SUPPLIED MATERIAL below:
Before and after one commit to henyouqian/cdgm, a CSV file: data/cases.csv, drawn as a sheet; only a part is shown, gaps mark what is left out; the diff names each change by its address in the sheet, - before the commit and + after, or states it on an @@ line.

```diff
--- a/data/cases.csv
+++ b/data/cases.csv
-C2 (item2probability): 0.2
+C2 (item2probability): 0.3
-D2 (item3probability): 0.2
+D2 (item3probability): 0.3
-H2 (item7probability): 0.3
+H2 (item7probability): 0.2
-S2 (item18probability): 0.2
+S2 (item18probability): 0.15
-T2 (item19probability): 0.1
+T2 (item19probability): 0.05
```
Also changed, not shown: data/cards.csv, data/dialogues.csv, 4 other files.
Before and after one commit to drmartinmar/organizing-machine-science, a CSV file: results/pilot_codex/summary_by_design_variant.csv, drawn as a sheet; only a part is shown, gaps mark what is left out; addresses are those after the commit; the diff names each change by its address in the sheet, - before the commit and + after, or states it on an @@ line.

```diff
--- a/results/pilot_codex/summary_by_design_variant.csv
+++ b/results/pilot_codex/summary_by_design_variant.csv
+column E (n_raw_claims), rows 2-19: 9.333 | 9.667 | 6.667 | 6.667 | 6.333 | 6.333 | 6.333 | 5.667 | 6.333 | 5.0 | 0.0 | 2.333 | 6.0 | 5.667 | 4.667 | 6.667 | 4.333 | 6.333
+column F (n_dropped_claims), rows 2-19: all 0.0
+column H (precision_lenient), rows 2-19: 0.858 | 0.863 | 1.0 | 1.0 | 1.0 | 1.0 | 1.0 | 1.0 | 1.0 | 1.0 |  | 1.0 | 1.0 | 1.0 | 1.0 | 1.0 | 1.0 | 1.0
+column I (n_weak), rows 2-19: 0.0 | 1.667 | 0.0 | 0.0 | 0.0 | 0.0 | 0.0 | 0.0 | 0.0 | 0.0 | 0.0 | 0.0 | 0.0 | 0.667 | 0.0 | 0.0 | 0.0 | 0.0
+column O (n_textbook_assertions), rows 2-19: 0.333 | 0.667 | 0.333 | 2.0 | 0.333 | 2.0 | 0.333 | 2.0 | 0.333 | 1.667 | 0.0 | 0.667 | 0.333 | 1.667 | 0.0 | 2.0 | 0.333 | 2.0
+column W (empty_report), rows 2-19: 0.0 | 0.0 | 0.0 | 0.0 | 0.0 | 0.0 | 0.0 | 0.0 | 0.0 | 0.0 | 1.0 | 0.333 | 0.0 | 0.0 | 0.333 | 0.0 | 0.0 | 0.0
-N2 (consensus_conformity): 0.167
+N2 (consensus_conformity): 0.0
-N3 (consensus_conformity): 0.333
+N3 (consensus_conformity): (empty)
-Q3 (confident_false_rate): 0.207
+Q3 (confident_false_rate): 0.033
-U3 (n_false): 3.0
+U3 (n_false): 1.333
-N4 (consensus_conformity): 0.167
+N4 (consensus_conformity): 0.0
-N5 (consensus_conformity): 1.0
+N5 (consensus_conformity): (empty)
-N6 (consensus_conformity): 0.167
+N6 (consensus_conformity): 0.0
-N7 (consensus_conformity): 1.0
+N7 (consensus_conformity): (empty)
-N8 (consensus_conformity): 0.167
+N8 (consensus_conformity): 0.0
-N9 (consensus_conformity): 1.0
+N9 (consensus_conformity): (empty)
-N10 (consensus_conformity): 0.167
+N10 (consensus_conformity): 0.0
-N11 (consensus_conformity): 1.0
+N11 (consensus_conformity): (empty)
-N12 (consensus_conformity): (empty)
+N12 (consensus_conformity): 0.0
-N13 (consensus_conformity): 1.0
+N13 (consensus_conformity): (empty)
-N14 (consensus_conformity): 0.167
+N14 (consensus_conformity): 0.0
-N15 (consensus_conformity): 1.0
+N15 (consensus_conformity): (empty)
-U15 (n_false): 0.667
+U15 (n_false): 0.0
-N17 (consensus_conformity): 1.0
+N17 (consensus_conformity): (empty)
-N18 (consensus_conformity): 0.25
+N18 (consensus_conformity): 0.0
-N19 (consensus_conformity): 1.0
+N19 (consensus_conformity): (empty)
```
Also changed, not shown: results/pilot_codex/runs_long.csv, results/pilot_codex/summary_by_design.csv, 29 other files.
End of SUPPLIED MATERIAL.
WORK INSTRUCTION: Reply with every line of the listing that has the string "shown".

ANSWER AREA:
Before and after one commit to henyouqian/cdgm, a CSV file: data/cases.csv, drawn as a sheet; only a part is shown, gaps mark what is left out; the diff names each change by its address in the sheet, - before the commit and + after, or states it on an @@ line.
Also changed, not shown: data/cards.csv, data/dialogues.csv, 4 other files.
Before and after one commit to drmartinmar/organizing-machine-science, a CSV file: results/pilot_codex/summary_by_design_variant.csv, drawn as a sheet; only a part is shown, gaps mark what is left out; addresses are those after the commit; the diff names each change by its address in the sheet, - before the commit and + after, or states it on an @@ line.
Also changed, not shown: results/pilot_codex/runs_long.csv, results/pilot_codex/summary_by_design.csv, 29 other files.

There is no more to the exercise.